YOUR TASK
What lines in the listing include "False"? Return a copy of each.

─── EXERCISE INPUTS ───

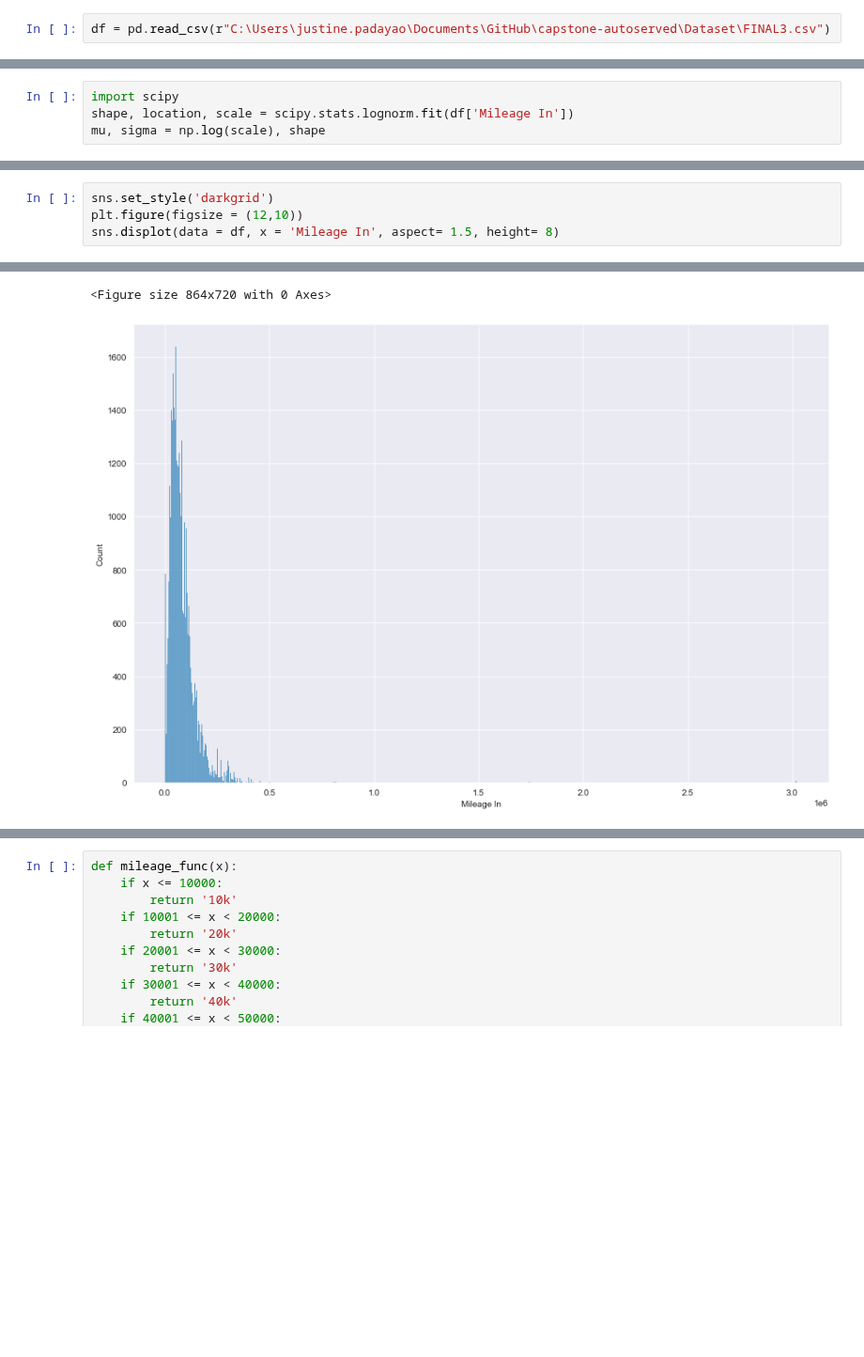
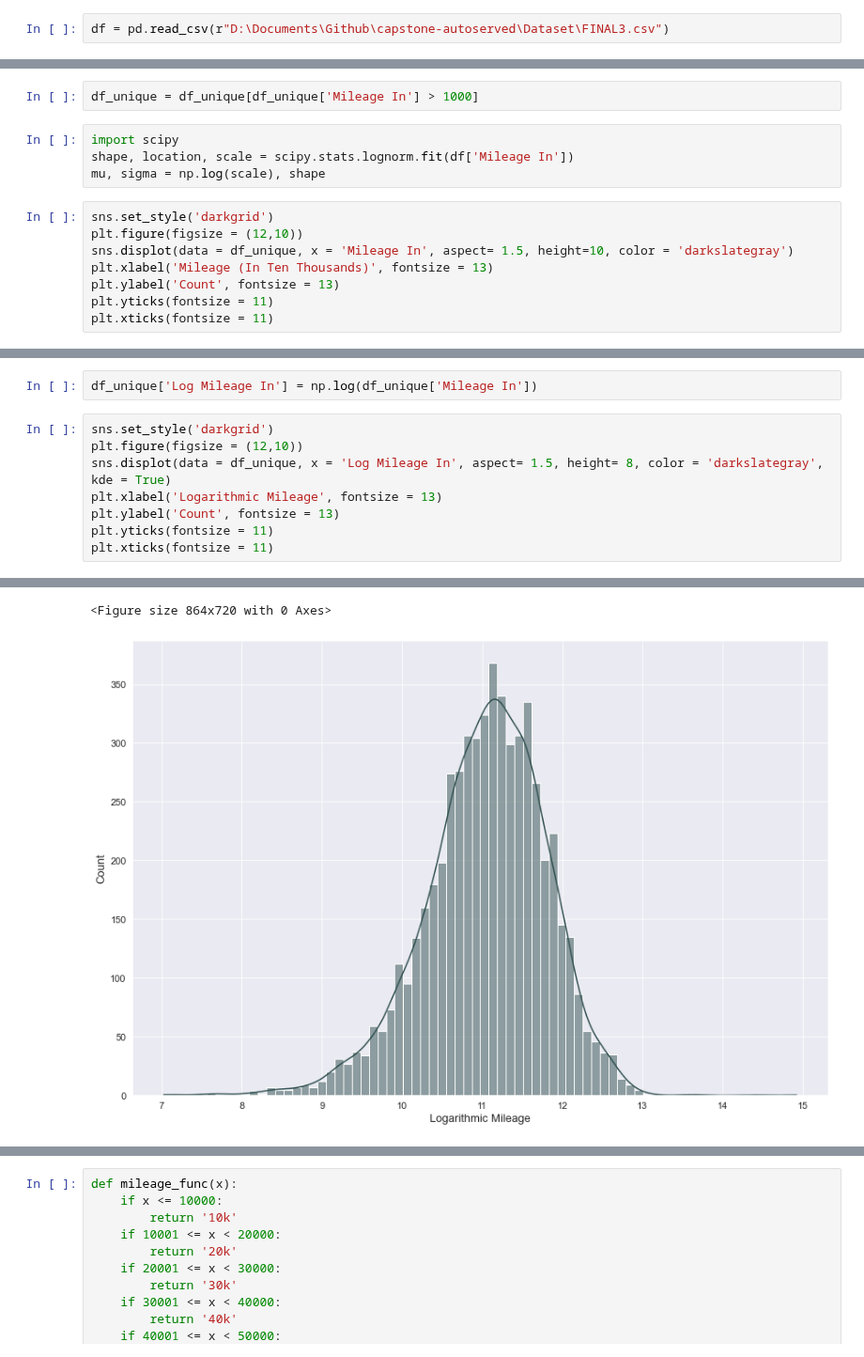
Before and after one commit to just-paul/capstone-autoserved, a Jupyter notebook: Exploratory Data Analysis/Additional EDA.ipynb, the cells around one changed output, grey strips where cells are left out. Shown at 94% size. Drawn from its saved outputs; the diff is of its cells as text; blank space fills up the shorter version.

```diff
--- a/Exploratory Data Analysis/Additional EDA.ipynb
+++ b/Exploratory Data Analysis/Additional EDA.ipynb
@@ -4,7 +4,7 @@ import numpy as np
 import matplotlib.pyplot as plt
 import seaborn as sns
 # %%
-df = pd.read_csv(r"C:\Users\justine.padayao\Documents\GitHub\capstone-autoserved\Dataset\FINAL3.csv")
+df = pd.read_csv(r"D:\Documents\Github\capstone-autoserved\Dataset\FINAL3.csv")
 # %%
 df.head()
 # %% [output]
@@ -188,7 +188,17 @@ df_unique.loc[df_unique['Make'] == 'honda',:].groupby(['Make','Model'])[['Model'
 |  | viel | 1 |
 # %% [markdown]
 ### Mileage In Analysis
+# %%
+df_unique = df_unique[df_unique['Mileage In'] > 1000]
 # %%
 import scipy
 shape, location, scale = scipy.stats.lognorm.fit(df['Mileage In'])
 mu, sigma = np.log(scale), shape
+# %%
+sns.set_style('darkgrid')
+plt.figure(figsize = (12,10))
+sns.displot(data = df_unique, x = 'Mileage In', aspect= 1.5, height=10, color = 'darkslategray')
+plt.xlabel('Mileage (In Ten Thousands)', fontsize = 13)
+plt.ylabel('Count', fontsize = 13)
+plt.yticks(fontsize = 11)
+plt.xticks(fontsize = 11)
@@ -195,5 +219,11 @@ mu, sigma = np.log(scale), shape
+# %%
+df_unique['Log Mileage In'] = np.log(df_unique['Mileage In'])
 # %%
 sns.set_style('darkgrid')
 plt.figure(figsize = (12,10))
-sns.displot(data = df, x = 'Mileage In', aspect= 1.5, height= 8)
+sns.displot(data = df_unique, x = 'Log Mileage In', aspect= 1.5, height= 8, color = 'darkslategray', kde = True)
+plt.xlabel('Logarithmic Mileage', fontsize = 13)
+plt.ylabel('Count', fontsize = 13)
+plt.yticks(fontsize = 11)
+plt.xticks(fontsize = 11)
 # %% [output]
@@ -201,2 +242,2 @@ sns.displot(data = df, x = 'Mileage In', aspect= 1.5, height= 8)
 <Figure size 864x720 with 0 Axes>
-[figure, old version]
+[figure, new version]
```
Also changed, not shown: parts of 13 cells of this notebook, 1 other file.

───
─── EXERCISE INPUTS ───

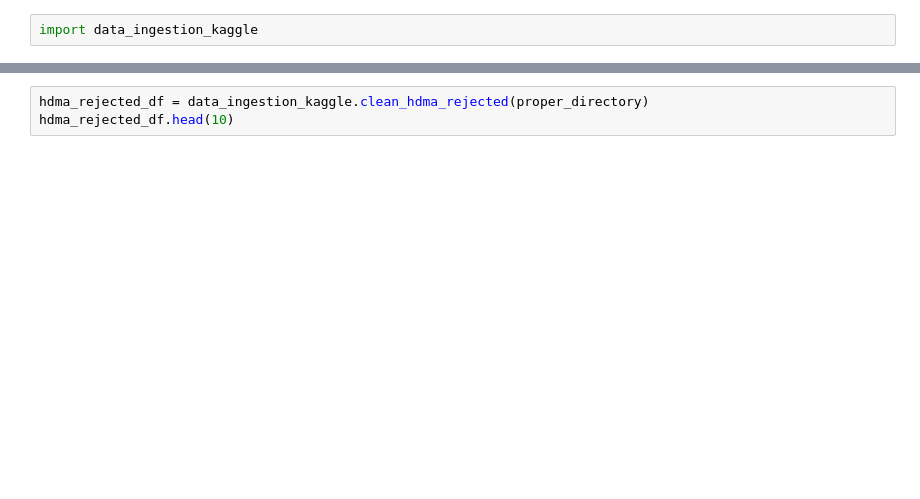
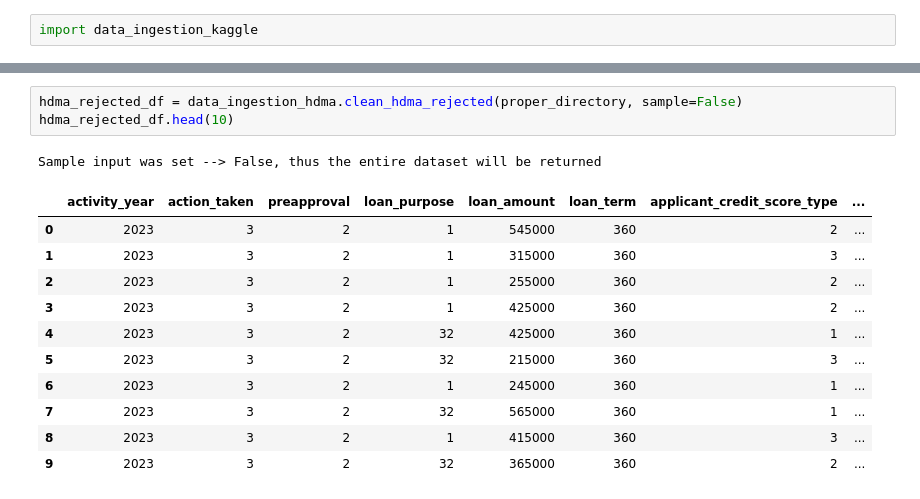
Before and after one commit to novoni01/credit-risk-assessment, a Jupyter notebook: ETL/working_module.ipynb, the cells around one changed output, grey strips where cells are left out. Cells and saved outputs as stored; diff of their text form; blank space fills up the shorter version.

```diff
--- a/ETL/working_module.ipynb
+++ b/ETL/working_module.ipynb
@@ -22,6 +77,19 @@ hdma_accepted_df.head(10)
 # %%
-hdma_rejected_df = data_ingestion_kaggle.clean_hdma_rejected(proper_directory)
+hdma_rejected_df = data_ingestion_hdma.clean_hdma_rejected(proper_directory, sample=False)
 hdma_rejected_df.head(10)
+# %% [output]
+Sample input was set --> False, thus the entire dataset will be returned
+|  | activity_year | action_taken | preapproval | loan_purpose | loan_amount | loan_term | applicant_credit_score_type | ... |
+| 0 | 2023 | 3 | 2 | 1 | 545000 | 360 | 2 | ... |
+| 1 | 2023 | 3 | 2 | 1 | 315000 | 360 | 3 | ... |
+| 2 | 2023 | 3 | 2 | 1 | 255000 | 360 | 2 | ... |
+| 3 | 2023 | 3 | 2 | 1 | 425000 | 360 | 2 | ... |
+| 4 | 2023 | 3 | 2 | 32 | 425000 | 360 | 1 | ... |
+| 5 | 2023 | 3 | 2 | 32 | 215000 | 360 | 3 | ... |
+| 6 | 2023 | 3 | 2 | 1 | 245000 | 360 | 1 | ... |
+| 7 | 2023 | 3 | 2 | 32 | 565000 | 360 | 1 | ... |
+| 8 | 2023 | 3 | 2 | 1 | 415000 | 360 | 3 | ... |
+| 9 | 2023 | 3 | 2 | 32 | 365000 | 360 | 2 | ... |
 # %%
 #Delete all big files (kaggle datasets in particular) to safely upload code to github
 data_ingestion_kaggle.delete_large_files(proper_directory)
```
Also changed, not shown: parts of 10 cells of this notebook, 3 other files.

───

EXERCISE ANSWER
+hdma_rejected_df = data_ingestion_hdma.clean_hdma_rejected(proper_directory, sample=False)
+Sample input was set --> False, thus the entire dataset will be returned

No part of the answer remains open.